4th year PhD student | Advisor: Omar Chowdhury | Area of research: computer security, privacy, and formal verification


Adnan Ahmed

Title: Optimizing Web Performance with HTTP/2

Adnan AhmedAbstract: 

Over the past decades, the web has evolved from simple single-page text oriented websites to a complex ecosystem with rich-content being fetched from multiple web servers that fall in different administrative domains. Prior studies have highlighted how degradation in web performance can cause user frustration and potentially cause webpage owners millions and billions of dollars of loss in revenue. Therefore, there has been a never-ending effort in both academia and industry to propose new ways to optimize web browsing and improve user experience in the face of ever-increasing user expectations.

In this talk, I will highlight some of the existing state-of-the-art research on web optimizations. These techniques typically rely on identifying dependencies among resources present on a webpage, and analyzing critical rendering paths to prioritize resource fetches. Furthermore, I will discuss HTTP/2 which has changed the way webpages and content is delivered over the Internet. For instance, one of the new features in HTTP/2 is server push, which enables servers to preemptively send resources to clients. While a lot of prior work focuses on proposing techniques to deploy server push and improve webpage performance, we discuss how the benefits of such solutions are undermined by the fragmented nature of modern web, requiring first-party content publishers to consistently coordinate with third-parties to configure server push. To solve this, I will talk about ATOMIX---a data-driven approach that allows third-parties to discover pushable resources without requiring any coordination with the first-party content publisher. At a high level, ATOMIX discovers pushable resources by analyzing patterns in HTTP request logs at the server-side using a Markovian transition matrix. Furthermore, ATOMIX is able to evaluate server push effectiveness in an online fashion and adjust the transition matrix accordingly to achieve high precision.

5th year PhD student | Advisor: Zubair Shafiq | Area of research:  video delivery, video/web QoE, and interconnection strategies


Keynote Speaker Kasturi Varadarajan

Title: The K-Center Problem: Some Algorithmic Aspects 

Kasturi Varadarajan - UIowaCS Professor

Abstract:

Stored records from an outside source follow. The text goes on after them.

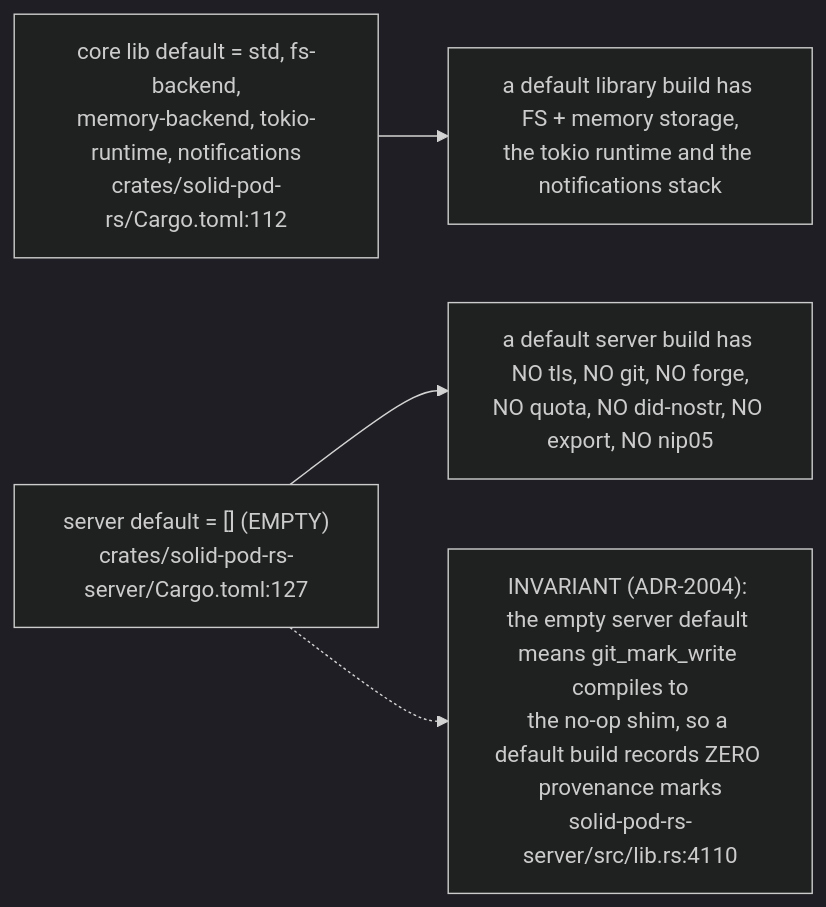
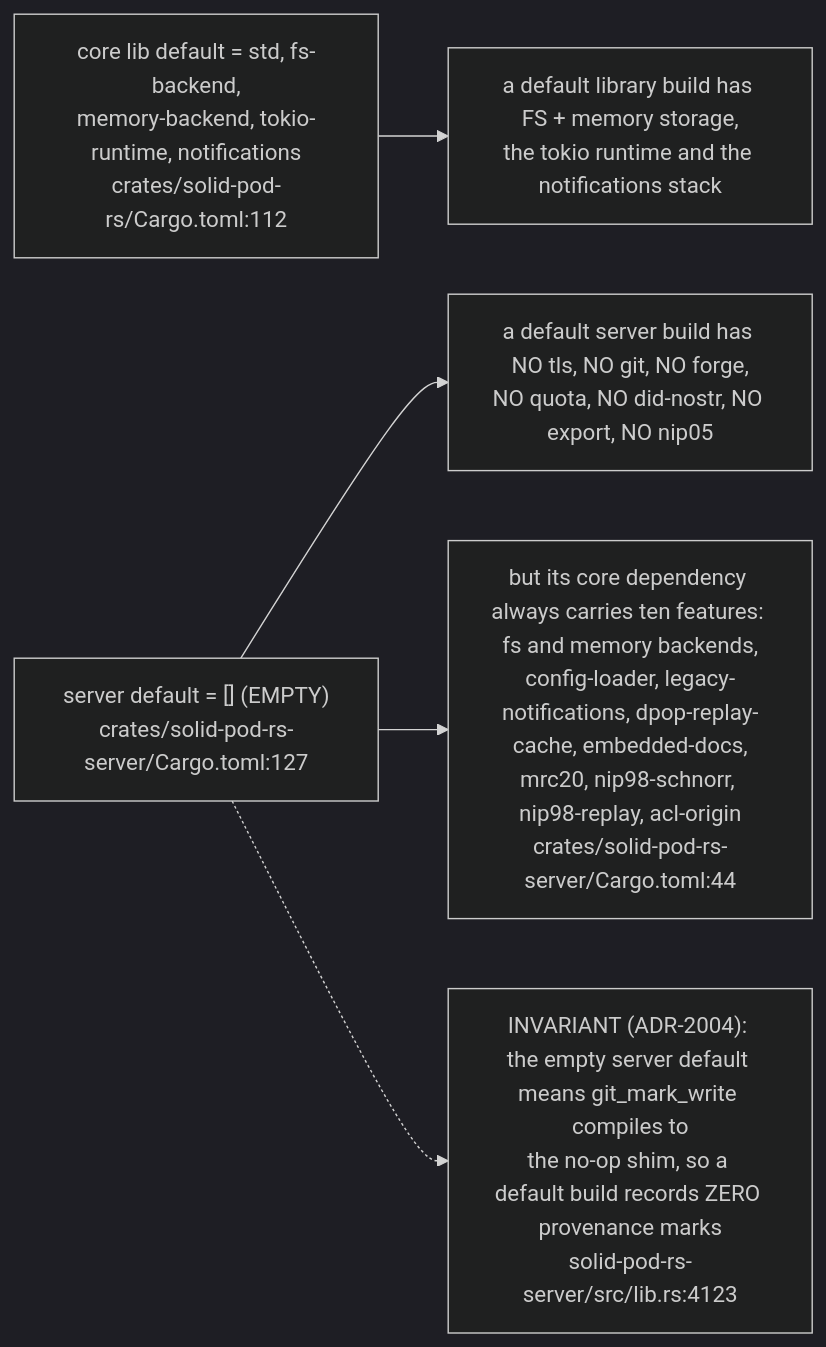
Before and after one commit to DreamLab-AI/VisionFlow: the sixth of 12 diagrams in docs/diagrams/solid-pod-rs/01-workspace-composition.md, drawn with Mermaid (dark theme). The commit also changed other lines of this file and 47 other files, not shown here.

````diff
--- a/docs/diagrams/solid-pod-rs/01-workspace-composition.md
+++ b/docs/diagrams/solid-pod-rs/01-workspace-composition.md
@@ -192,11 +203,12 @@
 ```mermaid
 flowchart LR
     LIBD["core lib default = std, fs-backend,<br/>memory-backend, tokio-runtime, notifications<br/>crates/solid-pod-rs/Cargo.toml:112"]
     SRVD["server default = [] (EMPTY)<br/>crates/solid-pod-rs-server/Cargo.toml:127"]
 
     LIBD --> R1["a default library build has FS + memory storage,<br/>the tokio runtime and the notifications stack"]
     SRVD --> R2["a default server build has NO tls, NO git, NO forge,<br/>NO quota, NO did-nostr, NO export, NO nip05"]
+    SRVD --> R3["but its core dependency always carries ten features: fs and memory backends,<br/>config-loader, legacy-notifications, dpop-replay-cache, embedded-docs,<br/>mrc20, nip98-schnorr, nip98-replay, acl-origin<br/>crates/solid-pod-rs-server/Cargo.toml:44"]
 
-    D1["INVARIANT (ADR-2004): the empty server default means git_mark_write compiles to<br/>the no-op shim, so a default build records ZERO provenance marks<br/>solid-pod-rs-server/src/lib.rs:4110"]
+    D1["INVARIANT (ADR-2004): the empty server default means git_mark_write compiles to<br/>the no-op shim, so a default build records ZERO provenance marks<br/>solid-pod-rs-server/src/lib.rs:4123"]
     SRVD -.-> D1
 ```
````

K-Center is a well known optimization problem that is inspired by facility location and clustering. For more than three decades, researchers have studied algorithms for computing approximately optimal solutions for variations of this problem. We will discuss some of these variants, focusing on the algorithmic approaches that have been employed.

Research Interests: In principle, all of theoretical computer science. In practice, a subset that includes primarily parts of computational geometry, but also optimization problems on graphs and the like and polynomial time computability of equilibria in games and some economic models.


Directions

Getting to the ConferenceMap of area and symposium location

Iowa City lies just off of Interstate 80 in Eastern Iowa. Regardless of whether you are coming from the West or the East, you will want to take exit 244 off of I-80 following Dubuque Street until you intersect with Church Street. Follow Church Street as it turns into Clinton Street and continue straight until you reach the downtown area and the Pentacrest (you will see the Old Capitol to the right/West), which is the heart of the University of Iowa's campus. All of the symposium will take place in that general vicinity in MacLean Hall and W401 Pappajohn Business Building (PBB) Check out the adjacent map!